Revision tracking records

== Segment start ==

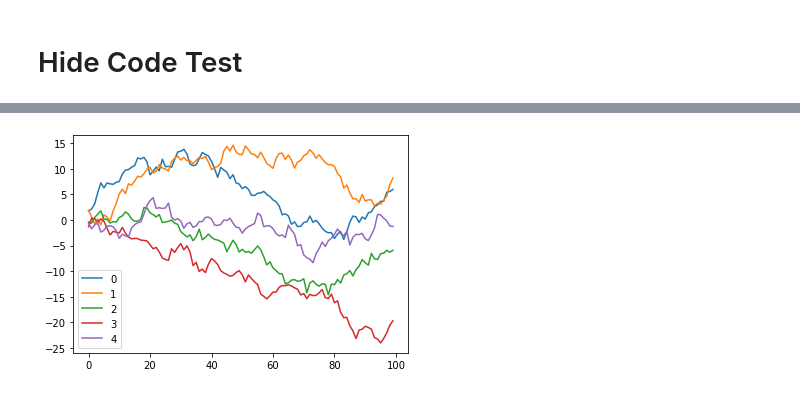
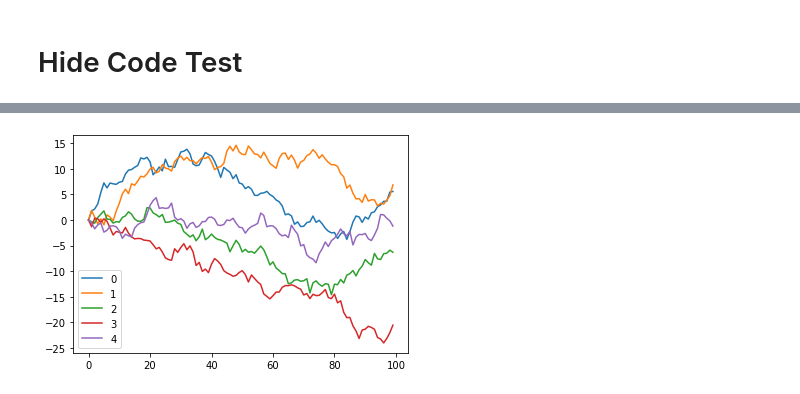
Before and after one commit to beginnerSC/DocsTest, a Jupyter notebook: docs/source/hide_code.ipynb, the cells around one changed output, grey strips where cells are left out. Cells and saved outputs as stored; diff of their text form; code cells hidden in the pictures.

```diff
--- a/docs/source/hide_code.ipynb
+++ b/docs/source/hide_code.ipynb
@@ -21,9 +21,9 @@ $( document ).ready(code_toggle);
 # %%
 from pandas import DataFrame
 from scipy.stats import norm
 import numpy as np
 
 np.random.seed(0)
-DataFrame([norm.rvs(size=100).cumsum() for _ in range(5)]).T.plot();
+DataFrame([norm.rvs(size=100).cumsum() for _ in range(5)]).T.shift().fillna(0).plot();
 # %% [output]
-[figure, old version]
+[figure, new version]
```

== Segment end ==

### Activity
Copy out all the data above exactly, minus the images.

### Written solution
Before and after one commit to beginnerSC/DocsTest, a Jupyter notebook: docs/source/hide_code.ipynb, the cells around one changed output, grey strips where cells are left out. Cells and saved outputs as stored; diff of their text form; code cells hidden in the pictures.

```diff
--- a/docs/source/hide_code.ipynb
+++ b/docs/source/hide_code.ipynb
@@ -21,9 +21,9 @@ $( document ).ready(code_toggle);
 # %%
 from pandas import DataFrame
 from scipy.stats import norm
 import numpy as np
 
 np.random.seed(0)
-DataFrame([norm.rvs(size=100).cumsum() for _ in range(5)]).T.plot();
+DataFrame([norm.rvs(size=100).cumsum() for _ in range(5)]).T.shift().fillna(0).plot();
 # %% [output]
-[figure, old version]
+[figure, new version]
```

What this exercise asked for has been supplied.